Ann was born in about 1723. The Rev William Bramley’s recollections say that she was the daughter of Sir Robert Ramsden, but since details of her birth are unknown this cannot be certain. 


On 15 November 1749 she married Christopher Bramley at St Peter’s Church, Leeds.


Ann died on 11 August 1797 at Carlton House, Leeds.


Christopher and Ann had 11 children.

Henry Alcock (1721-1769) Anne Bramley’s Great-Grandfather

Henry was baptised on 30 March 1721 in Linton-on-Craven. 


He became a lawyer in Skipton and on 5 June 1764 he married Rosamond Swire in Skipton Church. 


He died on 8 December 1769 because of an infection caused by a cut from a stone.

Rosamond Swire (1733-1815) Anne Bramley’s Great-Grandmother

Rosamond was baptised on 15 March 1733 in Kildwick in Craven.  Her father, Samuel Swire was described as “from Conondley” and a “Gent”. 


When she married Henry Alcock on 5 June 1764 she was described as “a most agreeable and accomplished young lady, with a Fortune of £5000”.


Rosamond died in Skipton on 20 May 1815.


Henry and Rosamond only had one child, Elizabeth.


William Cooper (unknown) Anne Bramley’s Great-Grandfather

We know nothing about William Cooper beyond the fact that he came from Doncaster. 


Thomas Lonsdale (1751-unknown). Anne Bramley’s Great-Grandfather

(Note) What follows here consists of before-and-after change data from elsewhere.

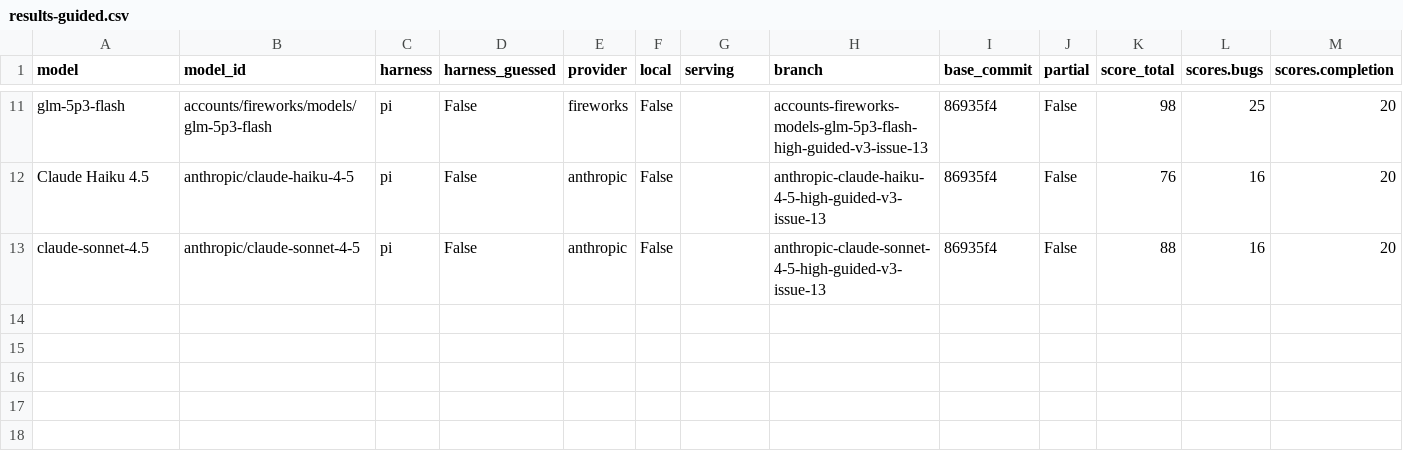
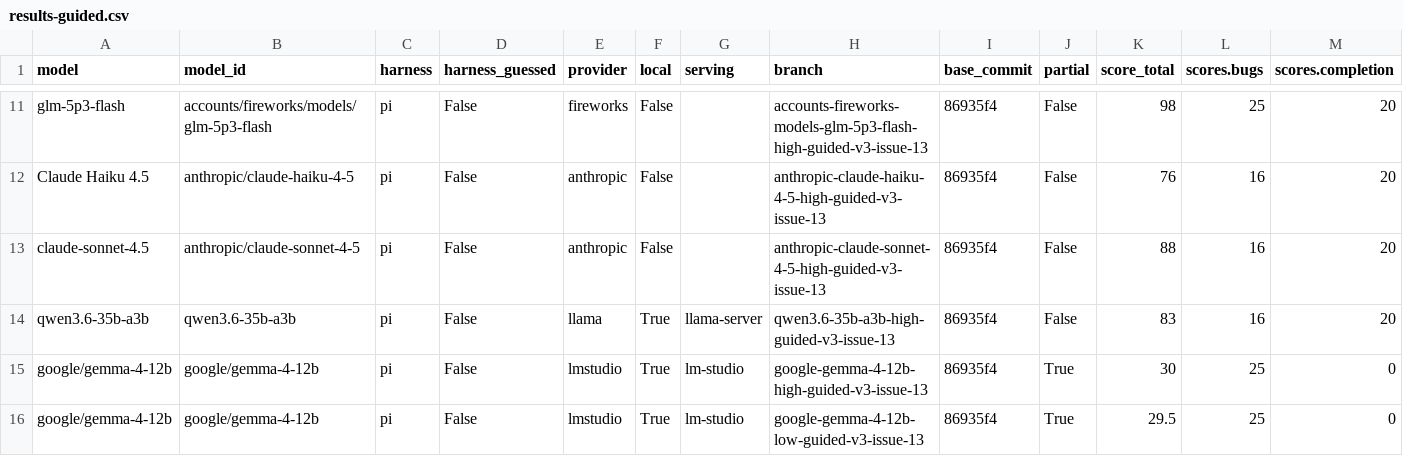
Before and after one commit to irae/local-llm-eval-tools, a CSV file: issue-simulator-bench/results-guided.csv, drawn as a sheet; only a part is shown, gaps mark what is left out; rows hold the shown columns only; the diff names each change by its address in the sheet, - before the commit and + after, or states it on an @@ line.

```diff
--- a/issue-simulator-bench/results-guided.csv
+++ b/issue-simulator-bench/results-guided.csv
+row 14: qwen3.6-35b-a3b | qwen3.6-35b-a3b | pi | False | llama | True | llama-server | qwen3.6-35b-a3b-high-guided-v3-issue-13 | 86935f4 | False | 83 | 16 | 20
+row 15: google/gemma-4-12b | google/gemma-4-12b | pi | False | lmstudio | True | lm-studio | google-gemma-4-12b-high-guided-v3-issue-13 | 86935f4 | True | 30 | 25 | 0
+row 16: google/gemma-4-12b | google/gemma-4-12b | pi | False | lmstudio | True | lm-studio | google-gemma-4-12b-low-guided-v3-issue-13 | 86935f4 | True | 29.5 | 25 | 0
```
Also changed, not shown: issue-simulator-bench/results.csv, 4 other files.
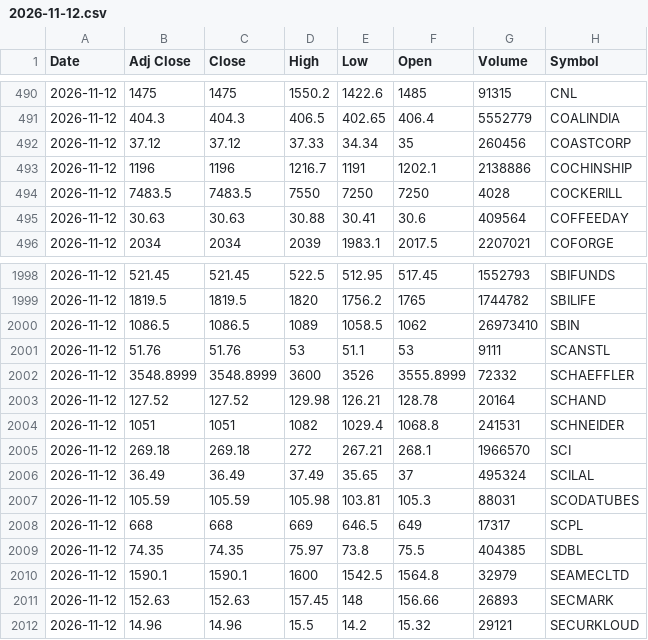
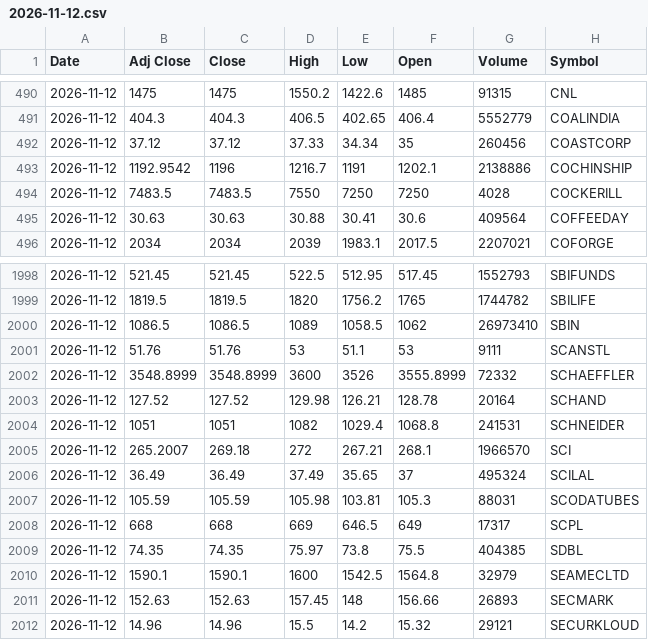
Before and after one commit to VarunNeel/alphatrace, a CSV file: ohlcv/daily/2026-11-12.csv, drawn as a sheet; only a part is shown, gaps mark what is left out.

Commit message:
OHLCV 2026-11-15

```diff
--- a/ohlcv/daily/2026-11-12.csv
+++ b/ohlcv/daily/2026-11-12.csv
@@ -492,3 +492,3 @@ Date,Adj Close,Close,High,Low,Open,Volume,Symbol
 2026-11-12,37.12,37.12,37.33,34.34,35,260456,COASTCORP
-2026-11-12,1196,1196,1216.7,1191,1202.1,2138886,COCHINSHIP
+2026-11-12,1192.9542,1196,1216.7,1191,1202.1,2138886,COCHINSHIP
 2026-11-12,7483.5,7483.5,7550,7250,7250,4028,COCKERILL
@@ -2004,3 +2004,3 @@ Date,Adj Close,Close,High,Low,Open,Volume,Symbol
 2026-11-12,1051,1051,1082,1029.4,1068.8,241531,SCHNEIDER
-2026-11-12,269.18,269.18,272,267.21,268.1,1966570,SCI
+2026-11-12,265.2007,269.18,272,267.21,268.1,1966570,SCI
 2026-11-12,36.49,36.49,37.49,35.65,37,495324,SCILAL
```
Also changed, not shown: ohlcv/DAILY_OHLCV.csv, ohlcv/daily/2026-11-13.csv, 1 other file.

On 6 August 1780 Thomas, who was described as a linen draper of Leeds, married Mary Chamberlain at Skipton Parish Church. This is probably the same Thomas Lonsdale that was baptised in Skipton on 25 May 1751, though we cannot be sure of this since he was described on his marriage as being from Leeds.  In fact, from contemporary newspaper advertisements, he seems to have conducted his drapery business in both Leeds and Skipton, winding up the former in 1785 and his Skipton shop in 1790. Assuming it was him who was baptised in Skipton in 1751, then his father was William, a Yeoman, so probably a farmer, and his mother was Sarah (Dixon).


We don’t know when he died, but it seems to have been before 1804, when the register record of his grandson’s christening describes him as “late”.


Mary Chamberlain (1754-1843) Anne Bramley’s Great-Grandmother

Mary was born in 1754 and baptised at Skipton Parish Church on 22 May 1754. Her father, Abraham, was an Ironmonger, and her mother was Mary (Currer).


She died in Skipton on 5 March 1843.